EXERCISE ▸ Each line in the entries below that holds the word "Also" belongs in the answer.
----------------
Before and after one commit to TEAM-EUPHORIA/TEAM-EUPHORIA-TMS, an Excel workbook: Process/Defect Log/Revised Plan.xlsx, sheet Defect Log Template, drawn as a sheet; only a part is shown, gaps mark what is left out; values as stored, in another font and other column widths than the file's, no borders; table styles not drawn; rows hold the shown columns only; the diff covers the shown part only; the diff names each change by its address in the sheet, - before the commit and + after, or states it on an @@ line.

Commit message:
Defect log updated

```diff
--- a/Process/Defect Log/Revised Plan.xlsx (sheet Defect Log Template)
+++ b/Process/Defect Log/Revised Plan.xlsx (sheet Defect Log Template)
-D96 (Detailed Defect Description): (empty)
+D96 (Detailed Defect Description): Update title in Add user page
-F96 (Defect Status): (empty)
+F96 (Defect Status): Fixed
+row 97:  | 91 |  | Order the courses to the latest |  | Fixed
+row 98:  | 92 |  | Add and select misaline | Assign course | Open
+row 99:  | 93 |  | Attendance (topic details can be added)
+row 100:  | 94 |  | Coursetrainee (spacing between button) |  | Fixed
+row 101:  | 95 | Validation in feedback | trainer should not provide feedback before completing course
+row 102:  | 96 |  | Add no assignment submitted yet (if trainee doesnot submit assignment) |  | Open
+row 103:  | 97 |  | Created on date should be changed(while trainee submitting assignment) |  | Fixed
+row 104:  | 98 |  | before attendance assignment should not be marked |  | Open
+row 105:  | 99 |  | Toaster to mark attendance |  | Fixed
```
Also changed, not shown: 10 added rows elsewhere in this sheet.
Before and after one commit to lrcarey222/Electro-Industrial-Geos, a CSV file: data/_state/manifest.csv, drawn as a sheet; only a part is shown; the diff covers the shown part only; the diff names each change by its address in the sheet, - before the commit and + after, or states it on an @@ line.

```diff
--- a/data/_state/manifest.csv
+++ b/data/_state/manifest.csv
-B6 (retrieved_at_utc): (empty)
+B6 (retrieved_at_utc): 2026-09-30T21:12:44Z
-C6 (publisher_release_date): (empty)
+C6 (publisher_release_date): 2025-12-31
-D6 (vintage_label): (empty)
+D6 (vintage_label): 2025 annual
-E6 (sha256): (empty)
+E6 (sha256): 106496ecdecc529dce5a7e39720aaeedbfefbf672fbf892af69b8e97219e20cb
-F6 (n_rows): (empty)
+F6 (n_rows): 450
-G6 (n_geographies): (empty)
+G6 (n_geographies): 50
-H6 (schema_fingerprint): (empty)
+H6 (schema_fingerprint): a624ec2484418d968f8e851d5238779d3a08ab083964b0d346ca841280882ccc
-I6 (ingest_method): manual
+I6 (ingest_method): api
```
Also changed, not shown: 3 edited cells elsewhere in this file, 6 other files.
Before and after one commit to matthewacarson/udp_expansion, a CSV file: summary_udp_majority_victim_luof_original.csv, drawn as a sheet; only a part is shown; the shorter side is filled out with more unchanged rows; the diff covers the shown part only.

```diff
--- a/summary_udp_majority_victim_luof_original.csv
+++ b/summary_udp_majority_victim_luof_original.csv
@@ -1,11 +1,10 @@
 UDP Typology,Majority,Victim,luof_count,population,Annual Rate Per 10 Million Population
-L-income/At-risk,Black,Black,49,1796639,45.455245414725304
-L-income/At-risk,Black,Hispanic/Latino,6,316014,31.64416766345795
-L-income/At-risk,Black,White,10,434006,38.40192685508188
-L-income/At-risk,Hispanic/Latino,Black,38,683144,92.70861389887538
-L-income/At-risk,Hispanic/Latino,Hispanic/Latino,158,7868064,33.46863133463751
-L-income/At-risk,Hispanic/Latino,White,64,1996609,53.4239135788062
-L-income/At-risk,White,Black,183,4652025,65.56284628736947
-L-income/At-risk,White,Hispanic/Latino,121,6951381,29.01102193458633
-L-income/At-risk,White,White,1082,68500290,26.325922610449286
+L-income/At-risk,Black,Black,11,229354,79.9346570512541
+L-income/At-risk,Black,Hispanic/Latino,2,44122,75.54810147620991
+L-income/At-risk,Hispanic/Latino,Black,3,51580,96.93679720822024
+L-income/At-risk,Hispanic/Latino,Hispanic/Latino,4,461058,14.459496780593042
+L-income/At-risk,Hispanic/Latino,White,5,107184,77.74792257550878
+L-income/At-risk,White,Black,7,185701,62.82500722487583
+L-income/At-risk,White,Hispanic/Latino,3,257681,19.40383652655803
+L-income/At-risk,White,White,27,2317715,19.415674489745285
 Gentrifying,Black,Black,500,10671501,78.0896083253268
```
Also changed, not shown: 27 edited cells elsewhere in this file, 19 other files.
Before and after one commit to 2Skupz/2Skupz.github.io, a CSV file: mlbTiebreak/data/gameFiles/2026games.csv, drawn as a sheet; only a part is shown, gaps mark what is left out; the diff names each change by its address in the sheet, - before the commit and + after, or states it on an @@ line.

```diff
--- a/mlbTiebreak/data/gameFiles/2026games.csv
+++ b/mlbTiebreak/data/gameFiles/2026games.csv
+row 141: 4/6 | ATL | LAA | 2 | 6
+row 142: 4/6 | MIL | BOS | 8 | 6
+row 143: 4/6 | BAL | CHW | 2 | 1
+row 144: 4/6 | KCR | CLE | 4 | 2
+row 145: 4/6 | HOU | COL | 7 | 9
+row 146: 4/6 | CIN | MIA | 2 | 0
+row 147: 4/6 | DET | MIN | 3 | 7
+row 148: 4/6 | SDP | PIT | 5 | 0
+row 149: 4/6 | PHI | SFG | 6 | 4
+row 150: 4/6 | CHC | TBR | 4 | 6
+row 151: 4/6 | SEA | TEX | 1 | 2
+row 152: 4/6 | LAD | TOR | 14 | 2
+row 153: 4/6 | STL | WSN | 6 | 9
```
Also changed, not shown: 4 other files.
----------------
REPLY TO THE EXERCISE ▸
Also changed, not shown: 10 added rows elsewhere in this sheet.
Also changed, not shown: 3 edited cells elsewhere in this file, 6 other files.
Also changed, not shown: 27 edited cells elsewhere in this file, 19 other files.
Also changed, not shown: 4 other files.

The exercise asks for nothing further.